─── DATASET EXCERPTS ───

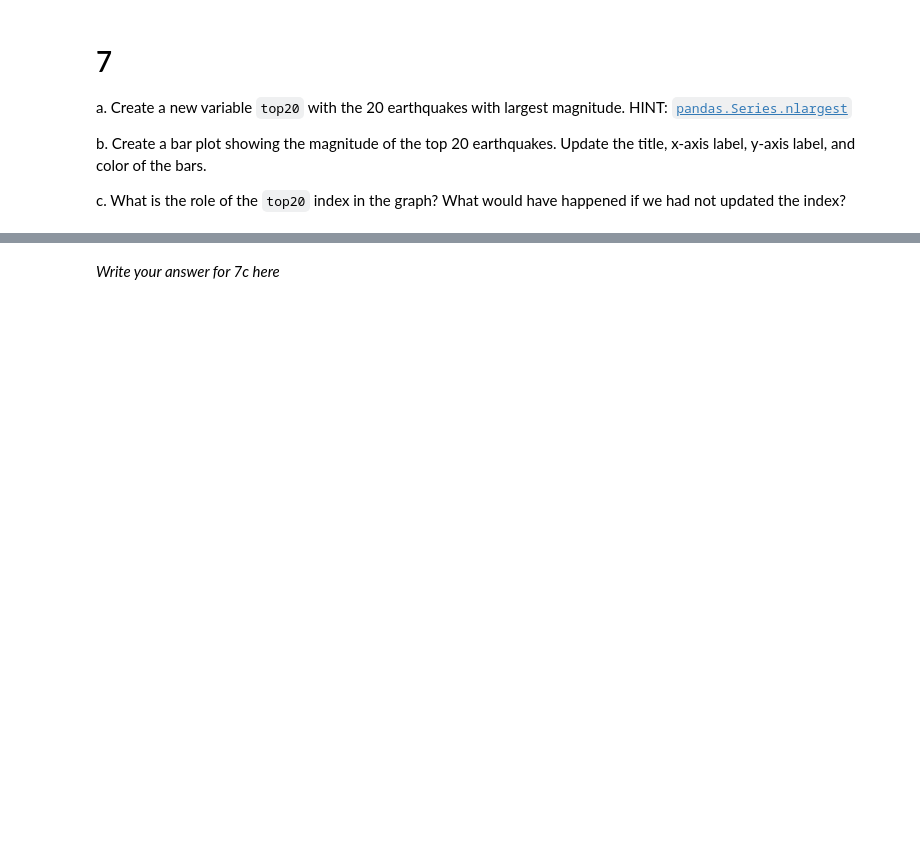
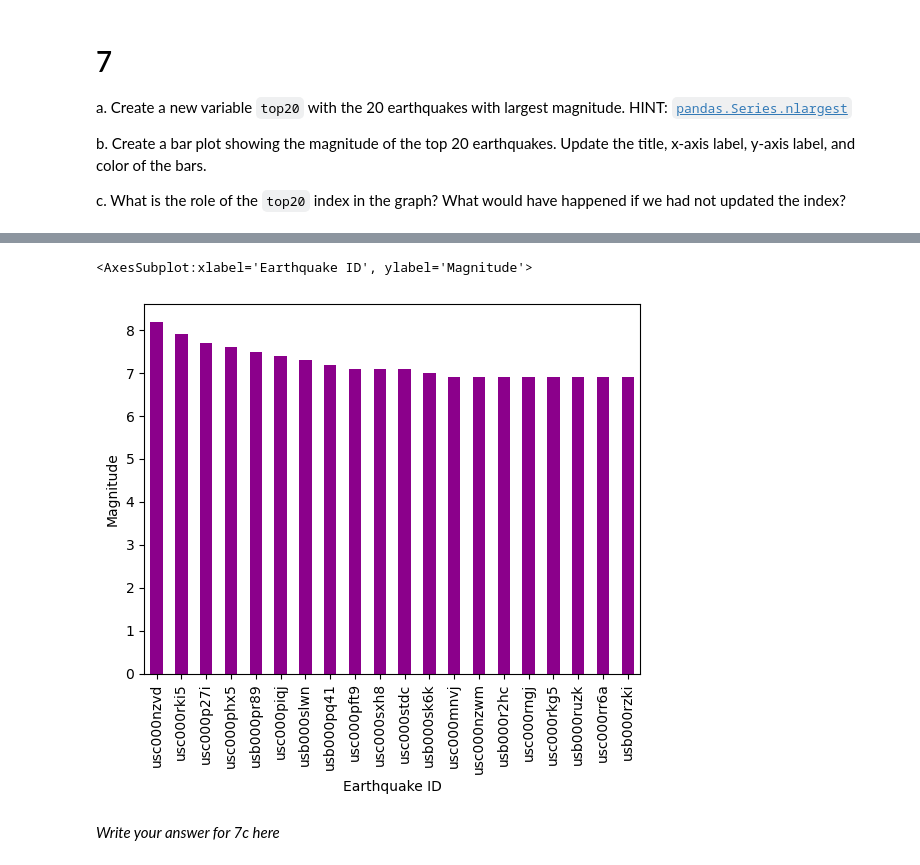
Before and after one commit to mariamkg00/eds220-hwk-1, a Jupyter notebook: hwk1-task4.ipynb, the cells around one changed output, grey strips where cells are left out. Drawn from its saved outputs; the diff is of its cells as text; code cells hidden in the pictures; blank space fills up the shorter version.

```diff
--- a/hwk1-task4.ipynb
+++ b/hwk1-task4.ipynb
@@ -140,0 +153,5 @@ c. What is the role of the `top20` index in the graph? What would have happened
+# %%
+# a. using nlargest to make new variable top20
+top20 = eqk.mag.nlargest(20)
+
+top20
@@ -141,3 +176,12 @@ c. What is the role of the `top20` index in the graph? What would have happened
+# %%
+# b. Making a bar plot
+top20.plot(kind = 'bar',
+          xlabel = 'Earthquake ID',
+          ylabel = 'Magnitude',
+          color = 'darkmagenta')
+# %% [output]
+<AxesSubplot:xlabel='Earthquake ID', ylabel='Magnitude'>
+[figure, added]
 # %% [markdown]
 *Write your answer for 7c here*
 # %% [markdown]
```
Also changed, not shown: parts of 7 cells of this notebook.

───

» **WHAT THE TASK REQUIRES**: The records above should be reproduced exactly, with the pictures omitted.

» **SOLUTION TO THE PROBLEM**:
Before and after one commit to mariamkg00/eds220-hwk-1, a Jupyter notebook: hwk1-task4.ipynb, the cells around one changed output, grey strips where cells are left out. Drawn from its saved outputs; the diff is of its cells as text; code cells hidden in the pictures; blank space fills up the shorter version.

```diff
--- a/hwk1-task4.ipynb
+++ b/hwk1-task4.ipynb
@@ -140,0 +153,5 @@ c. What is the role of the `top20` index in the graph? What would have happened
+# %%
+# a. using nlargest to make new variable top20
+top20 = eqk.mag.nlargest(20)
+
+top20
@@ -141,3 +176,12 @@ c. What is the role of the `top20` index in the graph? What would have happened
+# %%
+# b. Making a bar plot
+top20.plot(kind = 'bar',
+          xlabel = 'Earthquake ID',
+          ylabel = 'Magnitude',
+          color = 'darkmagenta')
+# %% [output]
+<AxesSubplot:xlabel='Earthquake ID', ylabel='Magnitude'>
+[figure, added]
 # %% [markdown]
 *Write your answer for 7c here*
 # %% [markdown]
```
Also changed, not shown: parts of 7 cells of this notebook.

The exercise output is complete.